Main Features of the Lens

14 elements in 12 groups
3 floating elements
f/2.5 to f/22
1/3 click stops
10 aperture blades for great bokeh
Filter size: 58mm
close focus: 1:1 at 35cm
Dimensions: 78.4mm diameter, 99.7m length
weight: ~ 27oz
Lens caps and Lens hood included
EXIF data, auto lens correction, focus peaking and 5 axis lens stabilization providing body offers those feature

What I am trying to say is that for those out there who feel manual focus is too hard to use, have no fear! With a modern-day Sony A7 or A9 you will be able to manually focus this lens with ease due to the nice EVF’s in these modern day Sony cameras, and yes, even the A7III has an EVF nice enough to manually focus a lens like this in low light conditions. I had no issues at all and by the end of the night I was reminded just how good of a camera this Sony is for the money. As soon as you turn the focus barrel, the EVF view gets exploded so you can dial in perfect critical focus. Yes it is slower but this is the lens you plop on your camera when you want that slow vibe. For macro you will be on a tripod and stopped down of course, and manual focus is the way to go without question anyway but for normal use like street, portraits or something like you see here it is ok to slow down and take your time. I enjoy the process.

The lens is fat, hefty and beautiful. It is versatile and can shoot whatever you need. At 110mm and f/2.5 it offers plenty of speed and shallow DOF as well. Creamy bokeh that is in no way offensive. I have nothing at all bad to say about this lens.

All shots here were taken WIDE OPEN at f2.5. This is where the lens will show you the true character and offer you the most speed for low light or shallow DOF imagery.

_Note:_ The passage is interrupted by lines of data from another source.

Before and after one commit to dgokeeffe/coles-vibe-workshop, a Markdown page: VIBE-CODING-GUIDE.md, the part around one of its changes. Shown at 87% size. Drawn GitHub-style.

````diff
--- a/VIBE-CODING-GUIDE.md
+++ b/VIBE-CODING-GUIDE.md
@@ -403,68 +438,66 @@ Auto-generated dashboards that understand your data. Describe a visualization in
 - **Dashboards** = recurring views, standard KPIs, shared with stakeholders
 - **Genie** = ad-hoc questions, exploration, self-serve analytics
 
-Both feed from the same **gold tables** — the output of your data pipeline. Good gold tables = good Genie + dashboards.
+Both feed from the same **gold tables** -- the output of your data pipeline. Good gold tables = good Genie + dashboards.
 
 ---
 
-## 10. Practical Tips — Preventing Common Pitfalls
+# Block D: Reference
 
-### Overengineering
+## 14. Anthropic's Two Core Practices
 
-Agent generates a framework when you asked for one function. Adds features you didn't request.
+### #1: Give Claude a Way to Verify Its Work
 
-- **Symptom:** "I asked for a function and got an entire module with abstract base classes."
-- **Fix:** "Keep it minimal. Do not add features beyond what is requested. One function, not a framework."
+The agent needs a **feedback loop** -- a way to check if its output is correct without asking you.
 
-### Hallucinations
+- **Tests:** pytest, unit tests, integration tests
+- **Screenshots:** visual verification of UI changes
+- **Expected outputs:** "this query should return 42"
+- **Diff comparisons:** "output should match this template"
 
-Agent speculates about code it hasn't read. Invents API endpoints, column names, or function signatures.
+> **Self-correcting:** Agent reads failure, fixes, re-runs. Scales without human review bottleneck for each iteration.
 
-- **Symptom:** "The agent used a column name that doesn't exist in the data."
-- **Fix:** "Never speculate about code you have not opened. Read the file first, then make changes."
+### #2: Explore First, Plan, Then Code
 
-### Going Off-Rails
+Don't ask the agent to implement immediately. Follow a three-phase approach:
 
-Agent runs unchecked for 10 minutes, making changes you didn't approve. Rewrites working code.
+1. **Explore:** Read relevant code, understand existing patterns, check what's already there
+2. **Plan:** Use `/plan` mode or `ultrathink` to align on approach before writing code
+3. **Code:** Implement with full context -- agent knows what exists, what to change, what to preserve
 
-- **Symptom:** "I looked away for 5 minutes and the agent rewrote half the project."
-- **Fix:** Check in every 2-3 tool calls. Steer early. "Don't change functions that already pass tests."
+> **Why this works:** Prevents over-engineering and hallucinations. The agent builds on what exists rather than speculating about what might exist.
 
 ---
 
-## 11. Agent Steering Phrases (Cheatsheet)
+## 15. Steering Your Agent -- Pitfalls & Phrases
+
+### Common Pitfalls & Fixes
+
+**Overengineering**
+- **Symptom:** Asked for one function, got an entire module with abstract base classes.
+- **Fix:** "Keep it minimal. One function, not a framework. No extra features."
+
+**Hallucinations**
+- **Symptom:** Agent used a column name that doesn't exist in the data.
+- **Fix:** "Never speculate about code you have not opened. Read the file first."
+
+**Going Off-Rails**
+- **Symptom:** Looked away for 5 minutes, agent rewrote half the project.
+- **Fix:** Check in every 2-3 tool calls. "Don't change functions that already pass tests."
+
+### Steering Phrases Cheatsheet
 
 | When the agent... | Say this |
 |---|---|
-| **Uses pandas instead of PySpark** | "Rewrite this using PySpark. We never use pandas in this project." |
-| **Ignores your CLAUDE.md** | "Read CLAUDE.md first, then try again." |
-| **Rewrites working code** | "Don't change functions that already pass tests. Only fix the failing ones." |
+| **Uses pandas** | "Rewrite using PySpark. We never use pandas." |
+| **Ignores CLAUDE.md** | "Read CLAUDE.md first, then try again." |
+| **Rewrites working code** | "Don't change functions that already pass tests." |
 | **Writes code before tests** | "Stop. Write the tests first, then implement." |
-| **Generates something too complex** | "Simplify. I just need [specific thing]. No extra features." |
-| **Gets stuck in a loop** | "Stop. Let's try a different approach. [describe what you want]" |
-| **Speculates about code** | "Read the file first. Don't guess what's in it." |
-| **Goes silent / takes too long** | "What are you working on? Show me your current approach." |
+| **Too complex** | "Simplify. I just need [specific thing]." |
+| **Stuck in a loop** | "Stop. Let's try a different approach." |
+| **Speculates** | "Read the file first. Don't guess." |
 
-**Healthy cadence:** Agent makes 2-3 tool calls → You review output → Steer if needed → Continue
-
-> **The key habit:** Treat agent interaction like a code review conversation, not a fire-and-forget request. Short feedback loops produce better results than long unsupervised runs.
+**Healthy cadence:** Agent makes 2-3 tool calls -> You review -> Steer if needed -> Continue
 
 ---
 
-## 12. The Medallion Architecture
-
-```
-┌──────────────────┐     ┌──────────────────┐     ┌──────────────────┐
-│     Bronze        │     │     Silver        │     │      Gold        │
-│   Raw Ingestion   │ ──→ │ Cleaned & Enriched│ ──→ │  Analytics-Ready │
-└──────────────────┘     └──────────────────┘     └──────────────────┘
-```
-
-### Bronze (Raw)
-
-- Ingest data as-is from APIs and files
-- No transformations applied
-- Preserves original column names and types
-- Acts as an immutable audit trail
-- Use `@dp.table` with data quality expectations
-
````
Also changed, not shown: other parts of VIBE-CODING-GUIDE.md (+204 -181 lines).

So again, I am not a macro guy and never ever shoot macro but this lens os much more than a Macro lens. It is in fact a lens that can do you well for street, for portraits, for candids, for live music and for anytime you want to add an ethereal vibe to your photos. Many of you know that I am a fan of “different” and a fan of “character”. Most lenses today are made to be perfect and that can lead to images becoming sterile, boring and well, looking like everyone elses. This is not a lens that has any perfection about it but it is not soft, it does not have distortion and it delivers beautiful creamy bokeh with style and character. Built to a high standard, it feels as if it will last a lifetime (and probably will).

Where to Buy or find more info?

This lens is for Sony E mount and comes in at $1099. This one came from CameraQuest.com and you can read more about it HERE. 

The few images below were shot on the new Sony A6400, the new APS-C model. You can read my report on that camera HERE. 



  1. Beautiful images! Btw those Voigtlander lenses, in particular their focus rings, look very similar to Canon’s last generation of rangefinder lenses from late 1950s, early 1960s (old Leica M39 thread mount). I have (and use) some of those vintage lenses, and I love their character.

Leave a Reply

Your email address will not be published.